It is a diadem fit for a King among kings, an Emperor among emperors.
He next surveyed the picture of the young lady,—a maiden robed in jewelled attire with pearl necklace, diadem, and sceptre.
Inside three minutes the two craft were clear of the diadem.
This crown of mine'—the King laid his hand upon the diadem he wore—'often gives me a headache.
Next to these came Perseus' chariot, in which his armor was placed, and on that his diadem.
The queen's diadem, as it is called, is an elegant affair, rich in huge diamonds and pearls.
How glossy black was that hair with its diadem of white roses!
When he appeared before Queen Anne of Austria, the woman who wore a diadem thought it a privilege to kiss his mutilated hands.
The open wound in the forehead of the slain Christian shone like a diadem.
late 13c., from Old French diademe and directly from Latin diadema "cloth band worn around the head as a sign of royalty," from Greek diadema, from diadein "to bind across," from dia- "across" (see dia-) + dein "to bind," related to desmos "band," from PIE *de- "to bind." Used of the headband worn by Persian kings and adopted by Alexander the Great and his successors.

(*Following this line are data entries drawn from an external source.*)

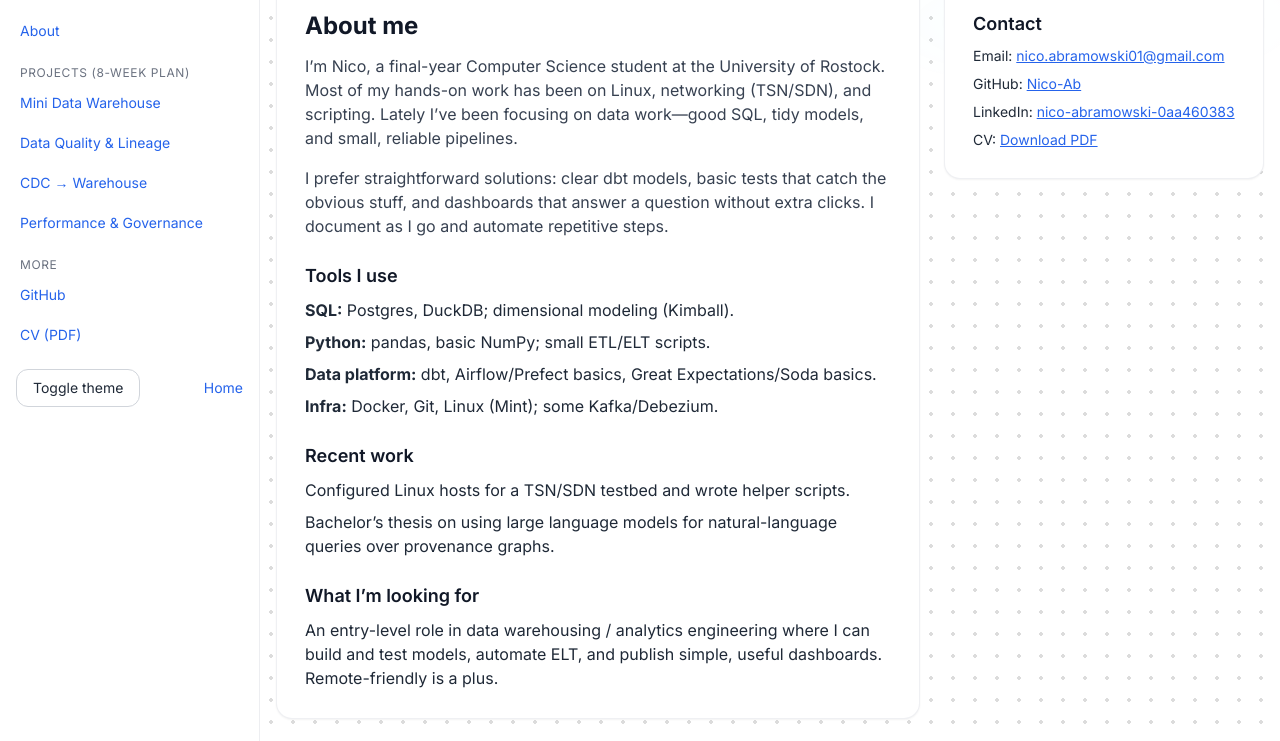
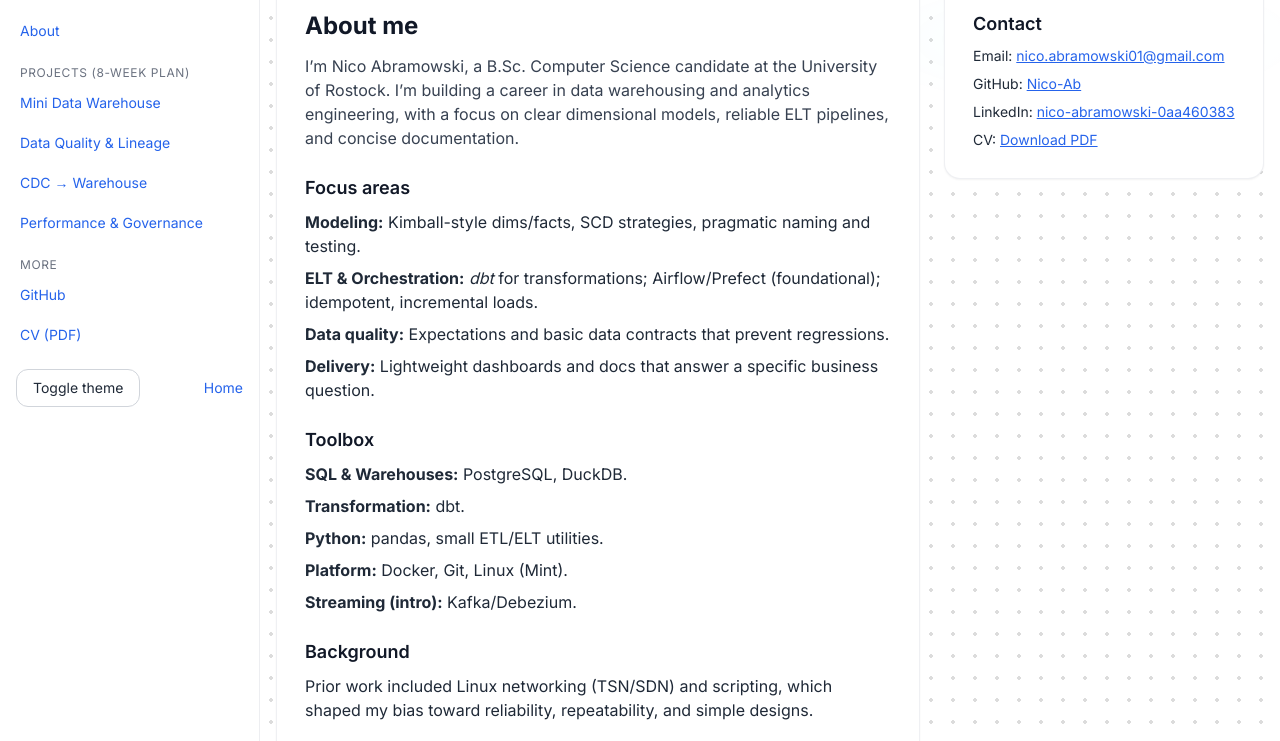
Before and after one commit to Nico-Ab/cv-project-website, an Astro site: page /cv-project-website/about in a window 1280 px wide. Shown: the part 59-800 px from the top of the page. Built offline with nearby package versions, Linux system fonts and the light colour scheme; Astro itself is replaced by a stand-in of ours.

Commit message:
changed phrasing of readme and about me as well as removed redundant files

```diff
--- a/public/cv-placeholder.txt
+++ /dev/null
@@ -1 +0,0 @@
-CV placeholder — replace this file with your actual CV (e.g., public/CV.pdf).
--- a/src/pages/about.astro
+++ b/src/pages/about.astro
@@ -8,30 +8,38 @@ const base = import.meta.env.BASE_URL;
       <h1 class="text-2xl font-bold mb-3">About me</h1>
 
       <p class="text-gray-700 dark:text-gray-300 mb-4">
-        I’m Nico, a final-year Computer Science student at the University of Rostock. Most of my hands-on work has been on Linux, networking (TSN/SDN), and scripting. Lately I’ve been focusing on data work—good SQL, tidy models, and small, reliable pipelines.
+        I’m Nico Abramowski, a B.Sc. Computer Science candidate at the University of Rostock. I’m building a career in
+        data warehousing and analytics engineering, with a focus on clear dimensional models, reliable ELT pipelines,
+        and concise documentation.
       </p>
 
-      <p class="text-gray-700 dark:text-gray-300 mb-4">
-        I prefer straightforward solutions: clear dbt models, basic tests that catch the obvious stuff, and dashboards that answer a question without extra clicks. I document as I go and automate repetitive steps.
-      </p>
-
-      <h2 class="text-lg font-semibold mt-6 mb-2">Tools I use</h2>
+      <h2 class="text-lg font-semibold mt-6 mb-2">Focus areas</h2>
       <ul class="space-y-2 text-gray-800 dark:text-gray-300">
-        <li><strong>SQL:</strong> Postgres, DuckDB; dimensional modeling (Kimball).</li>
-        <li><strong>Python:</strong> pandas, basic NumPy; small ETL/ELT scripts.</li>
-        <li><strong>Data platform:</strong> dbt, Airflow/Prefect basics, Great Expectations/Soda basics.</li>
-        <li><strong>Infra:</strong> Docker, Git, Linux (Mint); some Kafka/Debezium.</li>
+        <li><strong>Modeling:</strong> Kimball-style dims/facts, SCD strategies, pragmatic naming and testing.</li>
+        <li><strong>ELT & Orchestration:</strong> <em>dbt</em> for transformations; Airflow/Prefect (foundational); idempotent, incremental loads.</li>
+        <li><strong>Data quality:</strong> Expectations and basic data contracts that prevent regressions.</li>
+        <li><strong>Delivery:</strong> Lightweight dashboards and docs that answer a specific business question.</li>
       </ul>
 
-      <h2 class="text-lg font-semibold mt-6 mb-2">Recent work</h2>
+      <h2 class="text-lg font-semibold mt-6 mb-2">Toolbox</h2>
       <ul class="space-y-2 text-gray-800 dark:text-gray-300">
-        <li>Configured Linux hosts for a TSN/SDN testbed and wrote helper scripts.</li>
-        <li>Bachelor’s thesis on using large language models for natural-language queries over provenance graphs.</li>
+        <li><strong>SQL & Warehouses:</strong> PostgreSQL, DuckDB.</li>
+        <li><strong>Transformation:</strong> dbt.</li>
+        <li><strong>Python:</strong> pandas, small ETL/ELT utilities.</li>
+        <li><strong>Platform:</strong> Docker, Git, Linux (Mint).</li>
+        <li><strong>Streaming (intro):</strong> Kafka/Debezium.</li>
       </ul>
+
+      <h2 class="text-lg font-semibold mt-6 mb-2">Background</h2>
+      <p class="text-gray-800 dark:text-gray-300">
+        Prior work included Linux networking (TSN/SDN) and scripting, which shaped my bias toward reliability,
+        repeatability, and simple designs.
+      </p>
 
       <h2 class="text-lg font-semibold mt-6 mb-2">What I’m looking for</h2>
       <p class="text-gray-800 dark:text-gray-300">
-        An entry-level role in data warehousing / analytics engineering where I can build and test models, automate ELT, and publish simple, useful dashboards. Remote-friendly is a plus.
+        Entry-level roles in data warehousing / analytics engineering. I enjoy shipping clean models, automated
+        transformations with tests, and straightforward dashboards. Remote-friendly teams are a plus.
       </p>
     </section>
 
```
Also changed, not shown: README.md.
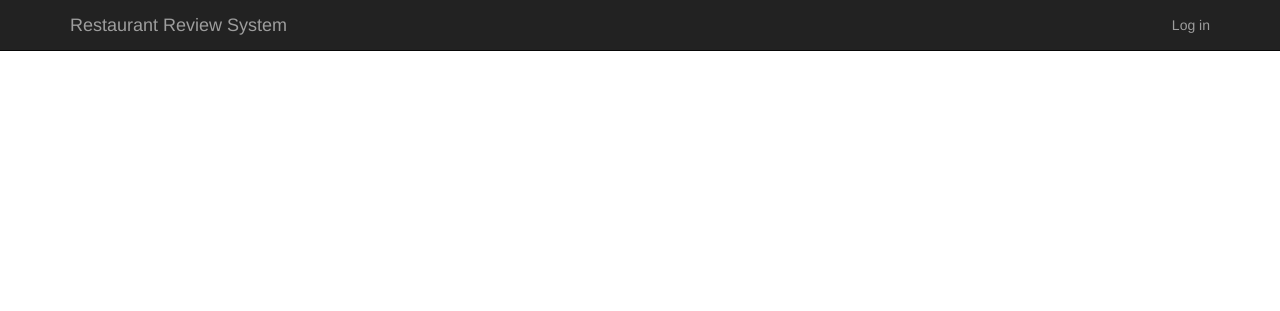
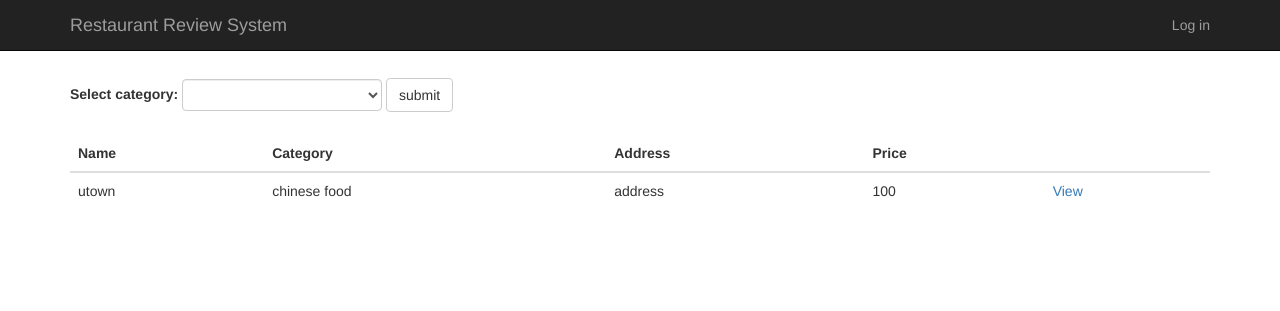
Before and after one commit to GuoHM/django-RestaurantReview, a Django app: page / in a window 1280 px wide. Shown: the top 311 px of the page. Run offline with Django 3.2, Linux system fonts and the light colour scheme; data comes from the database, SQL or seed files in the repository; lists and menus that the app fills with data are empty; some libraries are stand-ins or nearby versions.

Commit message:
list and show detail

```diff
--- a/web/templates/detail.html
+++ b/web/templates/detail.html
@@ -0,0 +1,5 @@
+{% extends "shared/base.html" %}
+
+{% block content %}
+<h1>{{ name }}</h1>
+{% endblock %}
--- a/web/templates/list.html
+++ b/web/templates/list.html
@@ -1,5 +1,37 @@
 {% extends "shared/base.html" %}
 
 {% block content %}
-<h1>{{ text }}</h1>
+<form class="form-inline" id="toolbar">
+    <div class="form-group">
+        <label>Select category:</label>
+        <select class="form-control" id="course-list" style="width: 200px" size="1">
+            <option value="Chinese" text="Chinese"></option>
+        </select>
+    </div>
+    <div class="form-group">
+        <input type="button" value="submit" id="submit-course" class="btn btn-default">
+    </div>
+</form>
+<table class="table table-hover" style="margin-top: 2%;">
+    <thead>
+    <tr>
+        <th>Name</th>
+        <th>Category</th>
+        <th>Address</th>
+        <th>Price</th>
+        <th></th>
+    </tr>
+    </thead>
+    <tbody>
+    {% for restaurant in restaurantlist %}
+        <tr>
+            <td>{{ restaurant.name }}</td>
+            <td>{{ restaurant.category }}</td>
+            <td>{{ restaurant.address }}</td>
+            <td>{{ restaurant.price }}</td>
+            <td><a href="{% url 'detail' restaurant.name %}">View</a></td>
+        </tr>
+    {% endfor %}
+    </tbody>
+</table>
 {% endblock %}
```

the tiara of a king (Ezek. 21:26; Isa. 28:5; 62:3); the turban (Job 29:14). In the New Testament a careful distinction is drawn between the diadem as a badge of royalty (Rev. 12:3; 13:1; 19:12) and the crown as a mark of distinction in private life. It is not known what the ancient Jewish "diadem" was. It was the mark of Oriental sovereigns. (See CROWN.)